Dataset records:
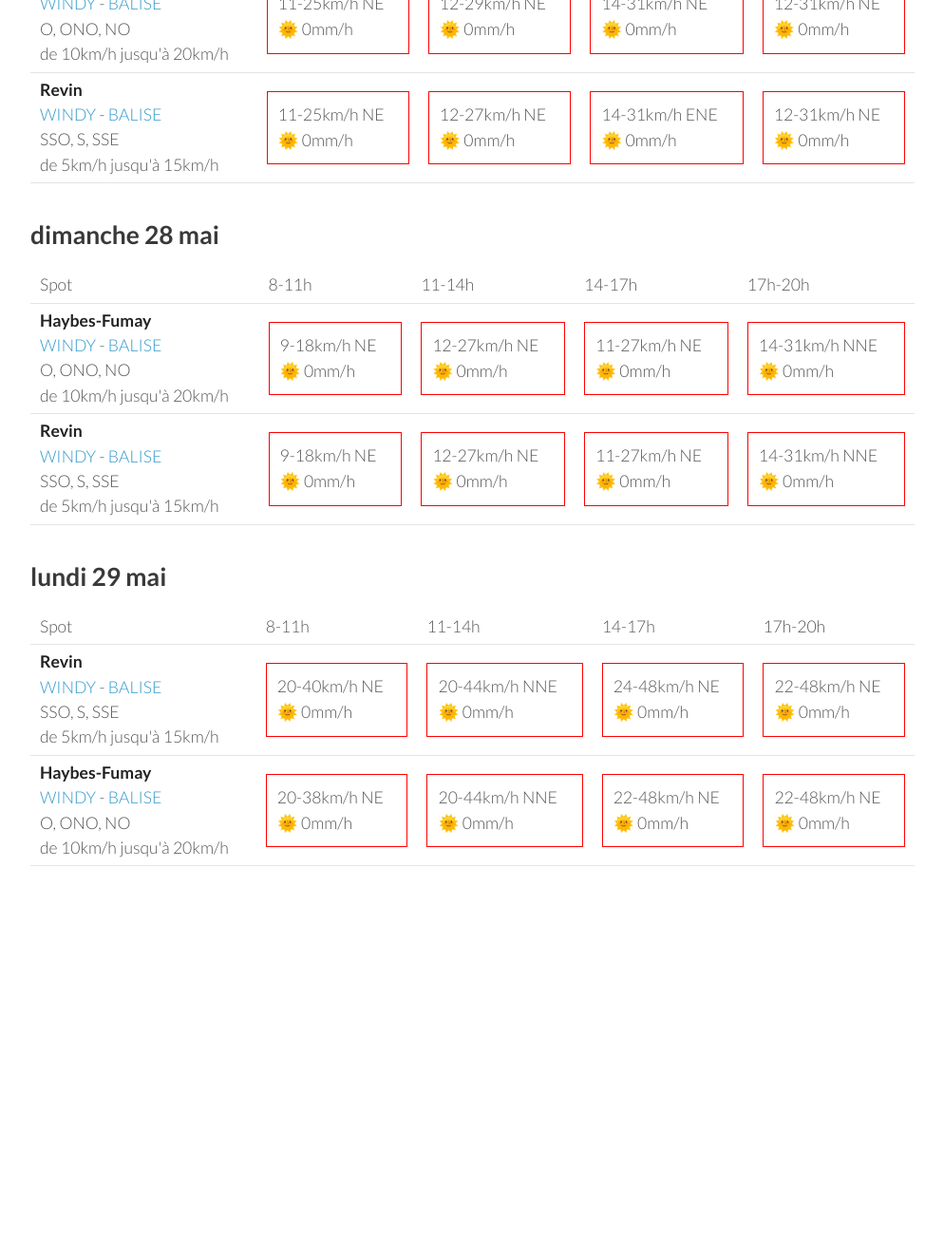
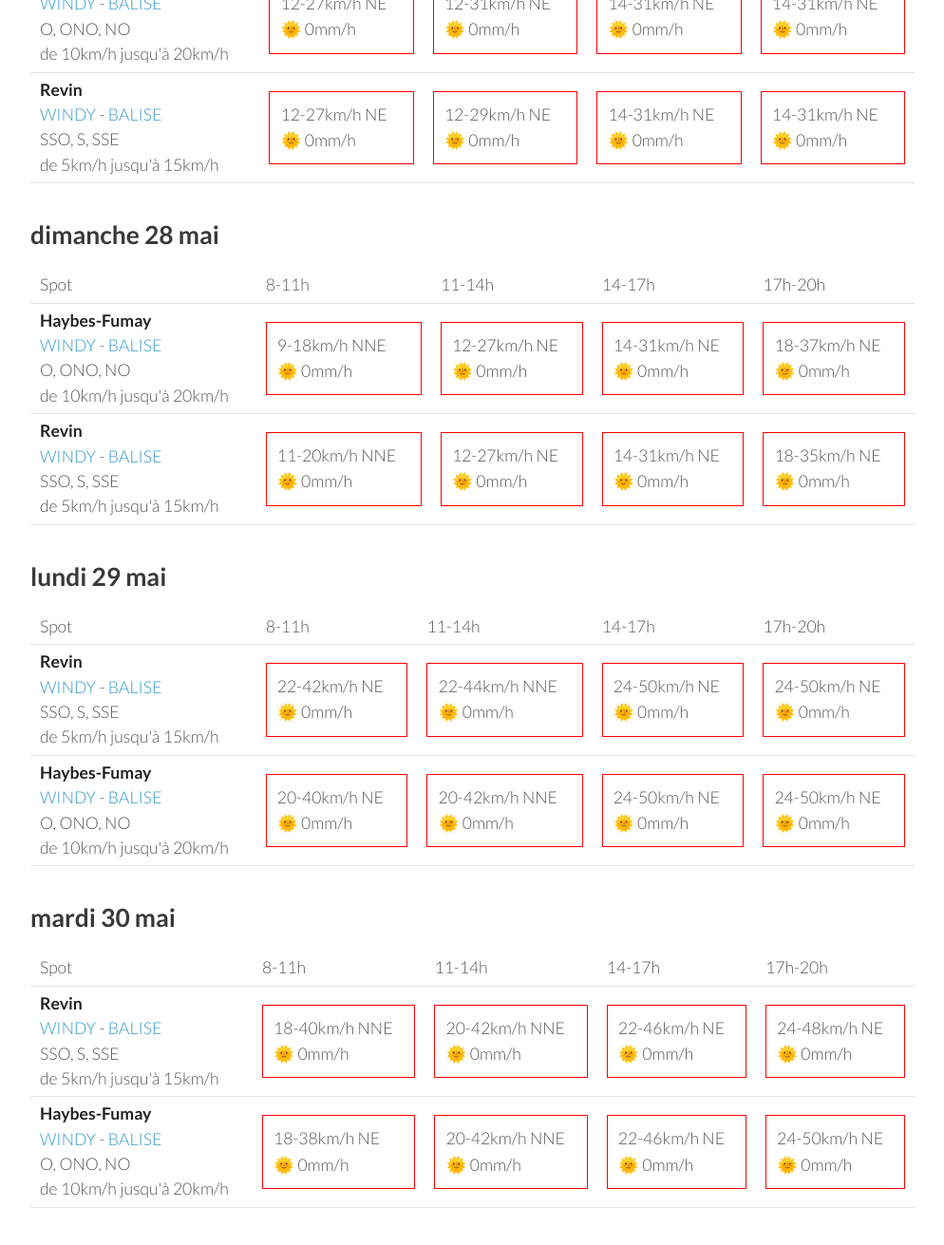
Before and after one commit to parapente-dans-le-nord/parapente-dans-le-nord.github.io, a Jekyll site: the page built from ardennes.markdown, in a window 1280 px wide and 1400 px high, scrolled down 1126 px. Shown: the top 1311 px of the window at 95% size, without its empty margins (26-1020 px from the left). Built offline with Jekyll 4.4.1, drawn with Linux system fonts in a browser that asks for light colours; before the commit the page ends 2166 px from its top, so only the background shows below that; some of the changed text lies outside the part shown.

Commit message:
update index.markdown

```diff
--- a/ardennes.markdown
+++ b/ardennes.markdown
@@ -96,20 +96,20 @@ page mise à jour le jeudi 25 mai 06:10
 <tr>
         <td><strong>Haybes-Fumay</strong><br><a href="https://windy.com/49.998/4.715?49.913,4.738,10">WINDY</a> - <span class=""><a href="http://www.balisemeteo.com/balise.php?idBalise=104">BALISE</a> </span><br> <span class="vent-favorable">O, ONO, NO</span><br><span class="force-vent">de 10km/h jusqu'à 20km/h</span> </td>
 
-            <td><div class="not-flyable"><p>11-25km/h NE</p><p>🌞 0mm/h</p></div></td>
-            <td><div class="not-flyable"><p>12-29km/h NE</p><p>🌞 0mm/h</p></div></td>
+            <td><div class="not-flyable"><p>12-27km/h NE</p><p>🌞 0mm/h</p></div></td>
+            <td><div class="not-flyable"><p>12-31km/h NE</p><p>🌞 0mm/h</p></div></td>
             <td><div class="not-flyable"><p>14-31km/h NE</p><p>🌞 0mm/h</p></div></td>
-            <td><div class="not-flyable"><p>12-31km/h NE</p><p>🌞 0mm/h</p></div></td>
+            <td><div class="not-flyable"><p>14-31km/h NE</p><p>🌞 0mm/h</p></div></td>
 
 
     </tr>
 <tr>
         <td><strong>Revin</strong><br><a href="https://windy.com/49.948/4.625?49.543,4.625,8">WINDY</a> - <span class=""><a href="http://www.balisemeteo.com/balise.php?idBalise=5019">BALISE</a> </span><br> <span class="vent-favorable">SSO, S, SSE</span><br><span class="force-vent">de 5km/h jusqu'à 15km/h</span> </td>
 
-            <td><div class="not-flyable"><p>11-25km/h NE</p><p>🌞 0mm/h</p></div></td>
             <td><div class="not-flyable"><p>12-27km/h NE</p><p>🌞 0mm/h</p></div></td>
-            <td><div class="not-flyable"><p>14-31km/h ENE</p><p>🌞 0mm/h</p></div></td>
-            <td><div class="not-flyable"><p>12-31km/h NE</p><p>🌞 0mm/h</p></div></td>
+            <td><div class="not-flyable"><p>12-29km/h NE</p><p>🌞 0mm/h</p></div></td>
+            <td><div class="not-flyable"><p>14-31km/h NE</p><p>🌞 0mm/h</p></div></td>
+            <td><div class="not-flyable"><p>14-31km/h NE</p><p>🌞 0mm/h</p></div></td>
 
 
     </tr>
@@ -132,20 +132,20 @@ page mise à jour le jeudi 25 mai 06:10
 <tr>
         <td><strong>Haybes-Fumay</strong><br><a href="https://windy.com/49.998/4.715?49.913,4.738,10">WINDY</a> - <span class=""><a href="http://www.balisemeteo.com/balise.php?idBalise=104">BALISE</a> </span><br> <span class="vent-favorable">O, ONO, NO</span><br><span class="force-vent">de 10km/h jusqu'à 20km/h</span> </td>
 
-            <td><div class="not-flyable"><p>9-18km/h NE</p><p>🌞 0mm/h</p></div></td>
+            <td><div class="not-flyable"><p>9-18km/h NNE</p><p>🌞 0mm/h</p></div></td>
             <td><div class="not-flyable"><p>12-27km/h NE</p><p>🌞 0mm/h</p></div></td>
-            <td><div class="not-flyable"><p>11-27km/h NE</p><p>🌞 0mm/h</p></div></td>
-            <td><div class="not-flyable"><p>14-31km/h NNE</p><p>🌞 0mm/h</p></div></td>
+            <td><div class="not-flyable"><p>14-31km/h NE</p><p>🌞 0mm/h</p></div></td>
+            <td><div class="not-flyable"><p>18-37km/h NE</p><p>🌞 0mm/h</p></div></td>
 
 
     </tr>
 <tr>
         <td><strong>Revin</strong><br><a href="https://windy.com/49.948/4.625?49.543,4.625,8">WINDY</a> - <span class=""><a href="http://www.balisemeteo.com/balise.php?idBalise=5019">BALISE</a> </span><br> <span class="vent-favorable">SSO, S, SSE</span><br><span class="force-vent">de 5km/h jusqu'à 15km/h</span> </td>
 
-            <td><div class="not-flyable"><p>9-18km/h NE</p><p>🌞 0mm/h</p></div></td>
+            <td><div class="not-flyable"><p>11-20km/h NNE</p><p>🌞 0mm/h</p></div></td>
             <td><div class="not-flyable"><p>12-27km/h NE</p><p>🌞 0mm/h</p></div></td>
-            <td><div class="not-flyable"><p>11-27km/h NE</p><p>🌞 0mm/h</p></div></td>
-            <td><div class="not-flyable"><p>14-31km/h NNE</p><p>🌞 0mm/h</p></div></td>
+            <td><div class="not-flyable"><p>14-31km/h NE</p><p>🌞 0mm/h</p></div></td>
+            <td><div class="not-flyable"><p>18-35km/h NE</p><p>🌞 0mm/h</p></div></td>
 
 
     </tr>
@@ -168,20 +168,20 @@ page mise à jour le jeudi 25 mai 06:10
 <tr>
         <td><strong>Revin</strong><br><a href="https://windy.com/49.948/4.625?49.543,4.625,8">WINDY</a> - <span class=""><a href="http://www.balisemeteo.com/balise.php?idBalise=5019">BALISE</a> </span><br> <span class="vent-favorable">SSO, S, SSE</span><br><span class="force-vent">de 5km/h jusqu'à 15km/h</span> </td>
 
-            <td><div class="not-flyable"><p>20-40km/h NE</p><p>🌞 0mm/h</p></div></td>
-            <td><div class="not-flyable"><p>20-44km/h NNE</p><p>🌞 0mm/h</p></div></td>
-            <td><div class="not-flyable"><p>24-48km/h NE</p><p>🌞 0mm/h</p></div></td>
-            <td><div class="not-flyable"><p>22-48km/h NE</p><p>🌞 0mm/h</p></div></td>
+            <td><div class="not-flyable"><p>22-42km/h NE</p><p>🌞 0mm/h</p></div></td>
+            <td><div class="not-flyable"><p>22-44km/h NNE</p><p>🌞 0mm/h</p></div></td>
+            <td><div class="not-flyable"><p>24-50km/h NE</p><p>🌞 0mm/h</p></div></td>
+            <td><div class="not-flyable"><p>24-50km/h NE</p><p>🌞 0mm/h</p></div></td>
 
 
     </tr>
 <tr>
         <td><strong>Haybes-Fumay</strong><br><a href="https://windy.com/49.998/4.715?49.913,4.738,10">WINDY</a> - <span class=""><a href="http://www.balisemeteo.com/balise.php?idBalise=104">BALISE</a> </span><br> <span class="vent-favorable">O, ONO, NO</span><br><span class="force-vent">de 10km/h jusqu'à 20km/h</span> </td>
 
-            <td><div class="not-flyable"><p>20-38km/h NE</p><p>🌞 0mm/h</p></div></td>
-            <td><div class="not-flyable"><p>20-44km/h NNE</p><p>🌞 0mm/h</p></div></td>
-            <td><div class="not-flyable"><p>22-48km/h NE</p><p>🌞 0mm/h</p></div></td>
-            <td><div class="not-flyable"><p>22-48km/h NE</p><p>🌞 0mm/h</p></div></td>
+            <td><div class="not-flyable"><p>20-40km/h NE</p><p>🌞 0mm/h</p></div></td>
+            <td><div class="not-flyable"><p>20-42km/h NNE</p><p>🌞 0mm/h</p></div></td>
+            <td><div class="not-flyable"><p>24-50km/h NE</p><p>🌞 0mm/h</p></div></td>
+            <td><div class="not-flyable"><p>24-50km/h NE</p><p>🌞 0mm/h</p></div></td>
 
 
     </tr>
@@ -189,3 +189,39 @@ page mise à jour le jeudi 25 mai 06:10
 </tbody>
 </table>
 {:/}
+## mardi 30 mai
+
+{::nomarkdown}
+<table>
+  <tbody>
+    <tr>
+      <td>Spot</td>
+      <td>8-11h</td>
+      <td>11-14h</td>
+      <td>14-17h</td>
+      <td>17h-20h</td>
+    </tr>
+<tr>
+        <td><strong>Revin</strong><br><a href="https://windy.com/49.948/4.625?49.543,4.625,8">WINDY</a> - <span class=""><a href="http://www.balisemeteo.com/balise.php?idBalise=5019">BALISE</a> </span><br> <span class="vent-favorable">SSO, S, SSE</span><br><span class="force-vent">de 5km/h jusqu'à 15km/h</span> </td>
+
+            <td><div class="not-flyable"><p>18-40km/h NNE</p><p>🌞 0mm/h</p></div></td>
+            <td><div class="not-flyable"><p>20-42km/h NNE</p><p>🌞 0mm/h</p></div></td>
+            <td><div class="not-flyable"><p>22-46km/h NE</p><p>🌞 0mm/h</p></div></td>
+            <td><div class="not-flyable"><p>24-48km/h NE</p><p>🌞 0mm/h</p></div></td>
+
+
+    </tr>
+<tr>
+        <td><strong>Haybes-Fumay</strong><br><a href="https://windy.com/49.998/4.715?49.913,4.738,10">WINDY</a> - <span class=""><a href="http://www.balisemeteo.com/balise.php?idBalise=104">BALISE</a> </span><br> <span class="vent-favorable">O, ONO, NO</span><br><span class="force-vent">de 10km/h jusqu'à 20km/h</span> </td>
+
+            <td><div class="not-flyable"><p>18-38km/h NE</p><p>🌞 0mm/h</p></div></td>
+            <td><div class="not-flyable"><p>20-42km/h NNE</p><p>🌞 0mm/h</p></div></td>
+            <td><div class="not-flyable"><p>22-46km/h NE</p><p>🌞 0mm/h</p></div></td>
+            <td><div class="not-flyable"><p>24-50km/h NE</p><p>🌞 0mm/h</p></div></td>
+
+
+    </tr>
+
+</tbody>
+</table>
+{:/}
```
Also changed, not shown: other parts of ardennes.markdown (+1 -1 lines).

WHAT YOU NEED TO DO:
Retrieve each line of the data in which the word "page" can be found.

RESULT:
Before and after one commit to parapente-dans-le-nord/parapente-dans-le-nord.github.io, a Jekyll site: the page built from ardennes.markdown, in a window 1280 px wide and 1400 px high, scrolled down 1126 px. Shown: the top 1311 px of the window at 95% size, without its empty margins (26-1020 px from the left). Built offline with Jekyll 4.4.1, drawn with Linux system fonts in a browser that asks for light colours; before the commit the page ends 2166 px from its top, so only the background shows below that; some of the changed text lies outside the part shown.
@@ -96,20 +96,20 @@ page mise à jour le jeudi 25 mai 06:10
@@ -132,20 +132,20 @@ page mise à jour le jeudi 25 mai 06:10
@@ -168,20 +168,20 @@ page mise à jour le jeudi 25 mai 06:10
@@ -189,3 +189,39 @@ page mise à jour le jeudi 25 mai 06:10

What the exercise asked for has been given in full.